What this task involves: Collect all lines from the records below that include the word "script".
(Excerpted data Opens)
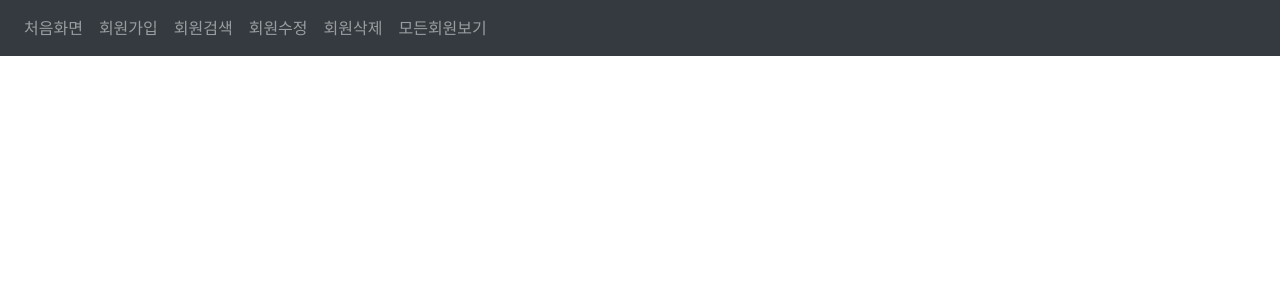
Repository: simjiho/second-crud-project
Page: http://localhost/test/view/memberUpdateOutput.jsp
An editor plug-in stored every save of this project. The page is shown before and after the next save, followed by the edit.
The browser window is 1280 px wide. The pictures show the whole page.
Some web libraries are served in a nearby version. The page is served by Tomcat 9. Other server files are loaded and not shown.

Above is the page before, as saved 2024-03-24 23:44:14.

### test/src/main/webapp/view/memberUpdateOutput.jsp
<%@ page language="java" contentType="text/html; charset=UTF-8"
    pageEncoding="UTF-8"%>

<jsp:include page="../menu.jsp"/>


</body>
</html>

### test/src/main/webapp/menu.jsp
<%@ page language="java" contentType="text/html; charset=UTF-8"
    pageEncoding="UTF-8"%>
<!DOCTYPE html>
<link rel="stylesheet"
href="https://maxcdn.bootstrapcdn.com/bootstrap/4.2.1/css/bootstrap.min.css">
<script src="https://ajax.googleapis.com/ajax/libs/jquery/3.3.1/jquery.min.js"></script>
<script
src="https://maxcdn.bootstrapcdn.com/bootstrap/4.2.1/js/bootstrap.min.js"></script>
</head>
<body>
	<nav class="navbar navbar-expand-sm bg-dark navbar-dark"
style="margin-bottom:30px">
		<ul class="navbar-nav">
			<li class="nav-item"><a class="nav-link"
				href="/index.jsp">처음화면</a></li>
			<li class="nav-item"><a class="nav-link"
				href="/view/memberInsert.jsp">회원가입</a></li>
			<li class="nav-item"><a class="nav-link"
				href="/view/memberSearch.jsp">회원검색</a></li>
			<li class="nav-item"><a class="nav-link"
				href="/view/memberUpdate.jsp">회원수정</a></li>
			<li class="nav-item"><a class="nav-link"
				href="/view/memberDelete.jsp">회원삭제</a></li>
			<li class="nav-item"><a class="nav-link"
		href="/memberList.do">모든회원보기</a></li>
		</ul>
	</nav>
</body>
</html>

After the next save:
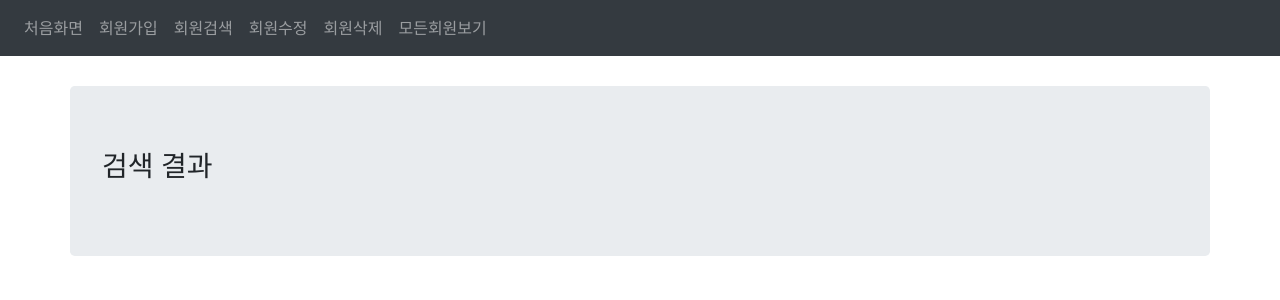
Saved 25 s later.
--- a/test/src/main/webapp/view/memberUpdateOutput.jsp
+++ b/test/src/main/webapp/view/memberUpdateOutput.jsp
@@ -3,6 +3,8 @@
 
 <jsp:include page="../menu.jsp"/>
 
-
+<div class="container jumbotron">
+<h3>검색 결과</h3>
+</div>
 </body>
 </html>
(Excerpted data Closes)
Solution for this problem:
<script src="https://ajax.googleapis.com/ajax/libs/jquery/3.3.1/jquery.min.js"></script>
<script
src="https://maxcdn.bootstrapcdn.com/bootstrap/4.2.1/js/bootstrap.min.js"></script>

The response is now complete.